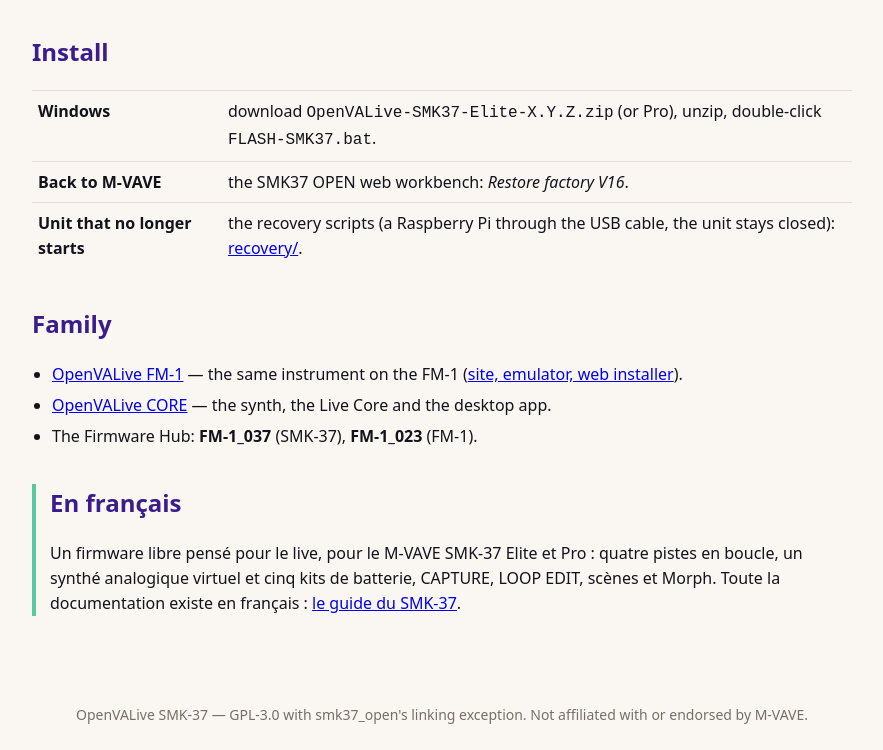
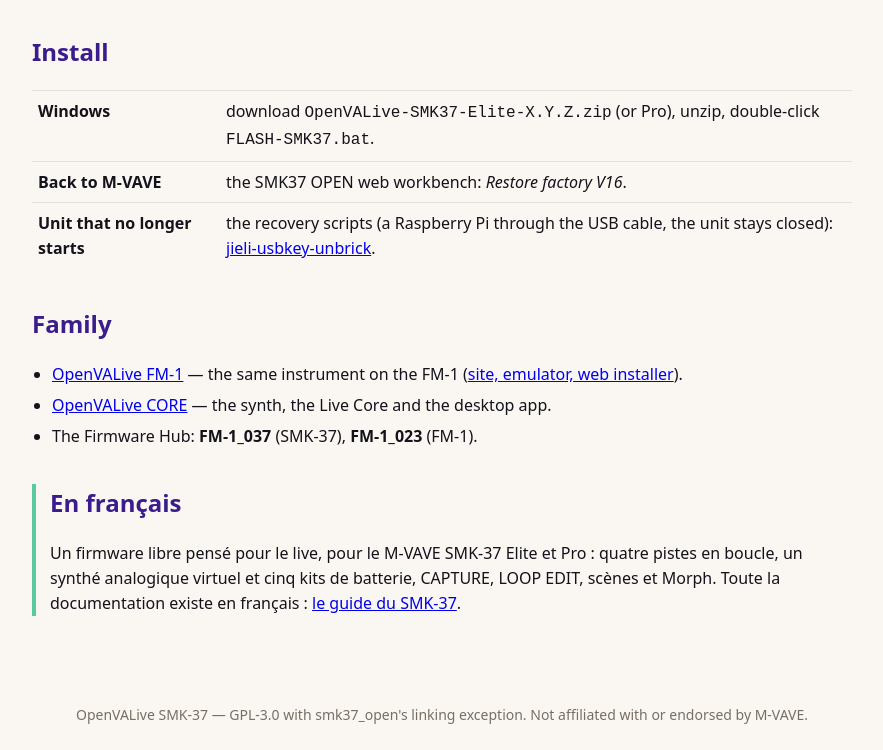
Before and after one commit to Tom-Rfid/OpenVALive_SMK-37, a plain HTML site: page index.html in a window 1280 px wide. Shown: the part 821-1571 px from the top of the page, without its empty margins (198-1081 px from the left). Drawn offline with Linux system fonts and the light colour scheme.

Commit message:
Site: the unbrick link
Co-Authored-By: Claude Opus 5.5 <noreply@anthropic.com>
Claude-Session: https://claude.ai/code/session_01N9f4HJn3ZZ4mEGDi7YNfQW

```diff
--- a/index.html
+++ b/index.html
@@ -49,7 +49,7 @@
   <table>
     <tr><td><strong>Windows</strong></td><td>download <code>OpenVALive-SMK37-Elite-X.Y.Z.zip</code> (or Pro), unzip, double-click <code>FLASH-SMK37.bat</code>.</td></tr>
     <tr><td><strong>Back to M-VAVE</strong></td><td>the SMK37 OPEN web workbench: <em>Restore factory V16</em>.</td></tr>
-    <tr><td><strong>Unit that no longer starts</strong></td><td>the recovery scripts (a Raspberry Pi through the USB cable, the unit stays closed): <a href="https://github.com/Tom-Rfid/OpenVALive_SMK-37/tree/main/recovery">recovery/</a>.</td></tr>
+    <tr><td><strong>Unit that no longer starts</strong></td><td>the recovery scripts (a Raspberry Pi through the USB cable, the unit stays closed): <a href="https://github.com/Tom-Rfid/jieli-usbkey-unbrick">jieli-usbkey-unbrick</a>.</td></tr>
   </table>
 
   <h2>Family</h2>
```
+ + + +
Pictures aside, reproduce all of the material above without alteration.

● Completed exercise
Before and after one commit to Tom-Rfid/OpenVALive_SMK-37, a plain HTML site: page index.html in a window 1280 px wide. Shown: the part 821-1571 px from the top of the page, without its empty margins (198-1081 px from the left). Drawn offline with Linux system fonts and the light colour scheme.

Commit message:
Site: the unbrick link
Co-Authored-By: Claude Opus 5.5 <noreply@anthropic.com>
Claude-Session: https://claude.ai/code/session_01N9f4HJn3ZZ4mEGDi7YNfQW

```diff
--- a/index.html
+++ b/index.html
@@ -49,7 +49,7 @@
   <table>
     <tr><td><strong>Windows</strong></td><td>download <code>OpenVALive-SMK37-Elite-X.Y.Z.zip</code> (or Pro), unzip, double-click <code>FLASH-SMK37.bat</code>.</td></tr>
     <tr><td><strong>Back to M-VAVE</strong></td><td>the SMK37 OPEN web workbench: <em>Restore factory V16</em>.</td></tr>
-    <tr><td><strong>Unit that no longer starts</strong></td><td>the recovery scripts (a Raspberry Pi through the USB cable, the unit stays closed): <a href="https://github.com/Tom-Rfid/OpenVALive_SMK-37/tree/main/recovery">recovery/</a>.</td></tr>
+    <tr><td><strong>Unit that no longer starts</strong></td><td>the recovery scripts (a Raspberry Pi through the USB cable, the unit stays closed): <a href="https://github.com/Tom-Rfid/jieli-usbkey-unbrick">jieli-usbkey-unbrick</a>.</td></tr>
   </table>
 
   <h2>Family</h2>
```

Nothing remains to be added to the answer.